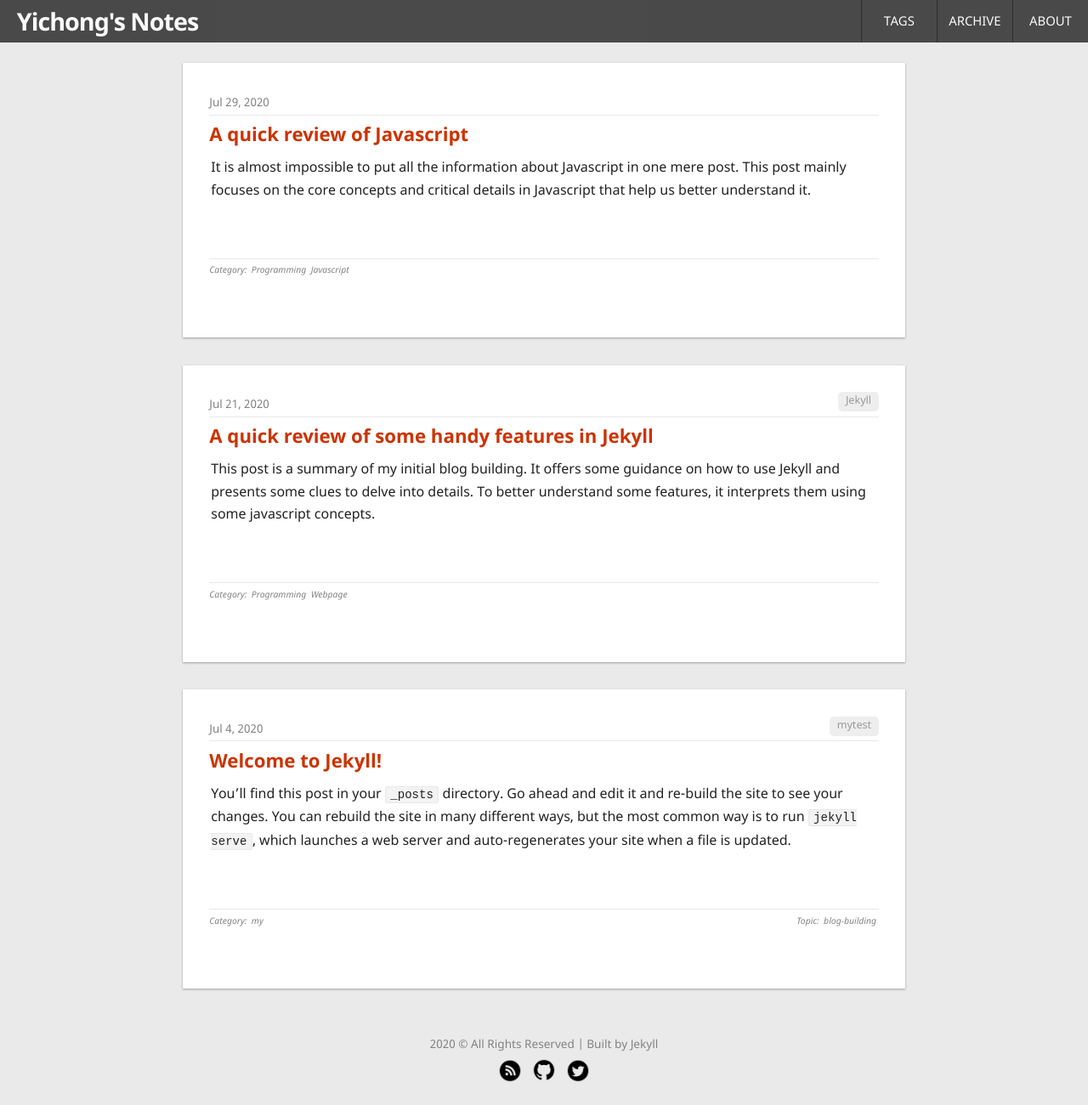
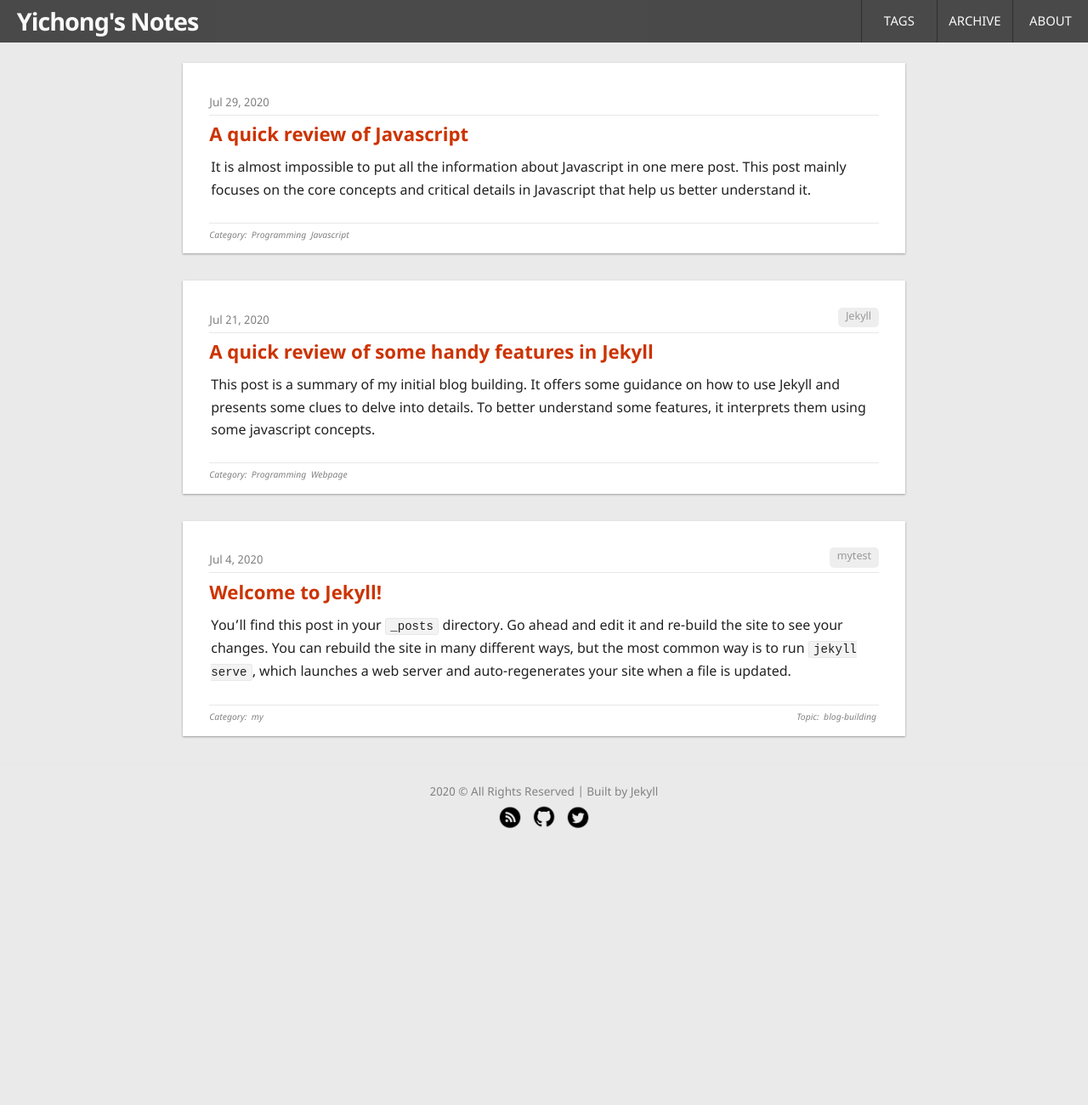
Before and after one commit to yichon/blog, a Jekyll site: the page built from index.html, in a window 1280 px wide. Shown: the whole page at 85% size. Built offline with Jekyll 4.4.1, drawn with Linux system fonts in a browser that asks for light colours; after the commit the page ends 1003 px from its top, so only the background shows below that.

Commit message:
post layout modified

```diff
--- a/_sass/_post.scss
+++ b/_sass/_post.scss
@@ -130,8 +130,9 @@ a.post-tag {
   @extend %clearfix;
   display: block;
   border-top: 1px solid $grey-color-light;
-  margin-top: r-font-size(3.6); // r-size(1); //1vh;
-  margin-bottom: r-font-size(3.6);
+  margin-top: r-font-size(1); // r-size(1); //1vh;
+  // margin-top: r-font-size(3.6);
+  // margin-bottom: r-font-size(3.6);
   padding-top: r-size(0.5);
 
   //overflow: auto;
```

☆ ☆ ☆ ☆ ☆ ☆ ☆

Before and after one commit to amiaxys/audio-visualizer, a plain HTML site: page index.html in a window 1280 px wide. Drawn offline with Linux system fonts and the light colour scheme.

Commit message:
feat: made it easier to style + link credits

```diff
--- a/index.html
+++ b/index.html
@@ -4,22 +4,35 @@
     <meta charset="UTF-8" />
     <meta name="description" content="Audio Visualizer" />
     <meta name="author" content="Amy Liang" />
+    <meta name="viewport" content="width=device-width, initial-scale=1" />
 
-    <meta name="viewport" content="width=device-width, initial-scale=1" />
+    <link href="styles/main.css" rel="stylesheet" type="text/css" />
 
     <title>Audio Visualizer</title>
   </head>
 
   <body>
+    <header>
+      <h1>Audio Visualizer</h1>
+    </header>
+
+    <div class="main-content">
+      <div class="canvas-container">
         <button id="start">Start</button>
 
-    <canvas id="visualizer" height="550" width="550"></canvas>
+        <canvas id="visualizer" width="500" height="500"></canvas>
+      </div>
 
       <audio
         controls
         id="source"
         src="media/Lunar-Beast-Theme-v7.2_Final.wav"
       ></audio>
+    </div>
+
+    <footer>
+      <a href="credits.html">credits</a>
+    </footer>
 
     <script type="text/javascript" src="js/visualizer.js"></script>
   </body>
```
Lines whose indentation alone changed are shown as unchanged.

☆ ☆ ☆ ☆ ☆ ☆ ☆

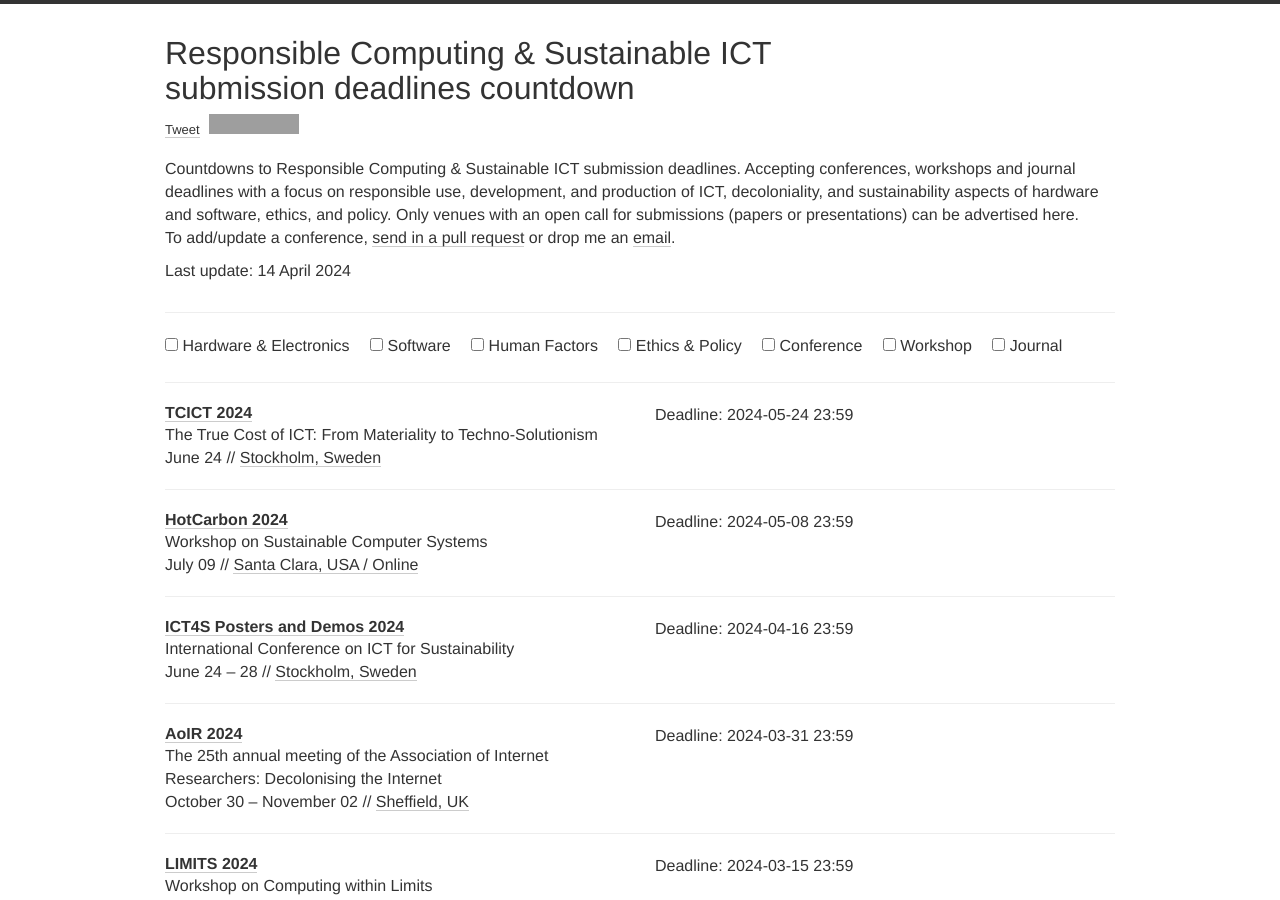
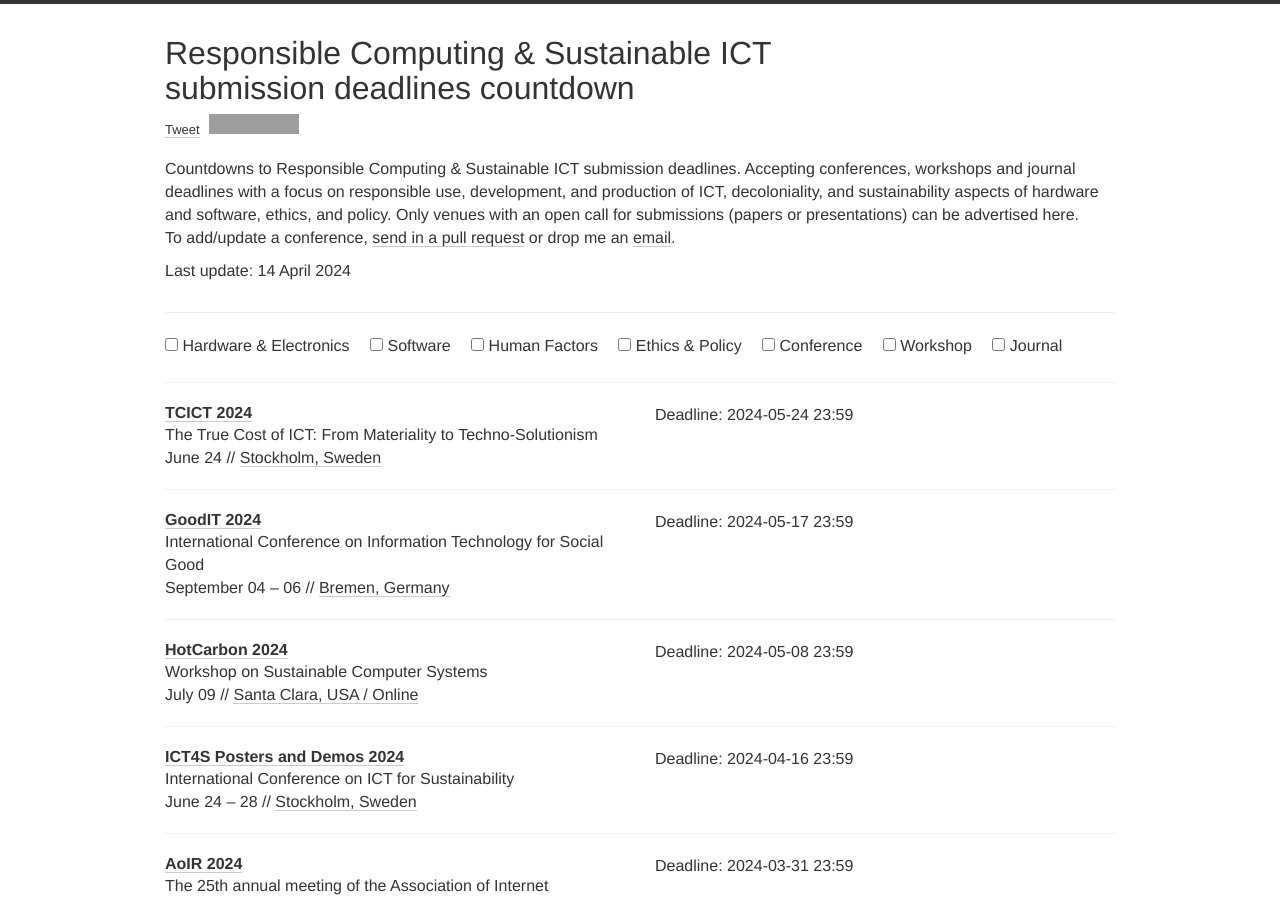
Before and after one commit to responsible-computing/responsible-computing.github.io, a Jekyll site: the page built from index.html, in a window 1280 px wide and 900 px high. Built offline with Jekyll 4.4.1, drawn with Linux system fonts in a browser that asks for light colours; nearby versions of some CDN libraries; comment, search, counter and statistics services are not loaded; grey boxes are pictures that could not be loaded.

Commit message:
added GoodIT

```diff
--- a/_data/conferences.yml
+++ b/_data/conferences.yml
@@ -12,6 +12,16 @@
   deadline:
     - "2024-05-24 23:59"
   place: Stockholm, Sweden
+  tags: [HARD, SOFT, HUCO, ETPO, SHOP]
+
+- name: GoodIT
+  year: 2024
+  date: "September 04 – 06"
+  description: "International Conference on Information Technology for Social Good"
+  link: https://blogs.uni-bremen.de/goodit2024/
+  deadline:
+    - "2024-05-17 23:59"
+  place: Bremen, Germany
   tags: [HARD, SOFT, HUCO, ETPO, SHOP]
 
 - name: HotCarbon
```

☆ ☆ ☆ ☆ ☆ ☆ ☆

■ **Problem to work on**:
Count the lines in the records above that contain the word "margin", and give only the number.

■ **Task output**:
5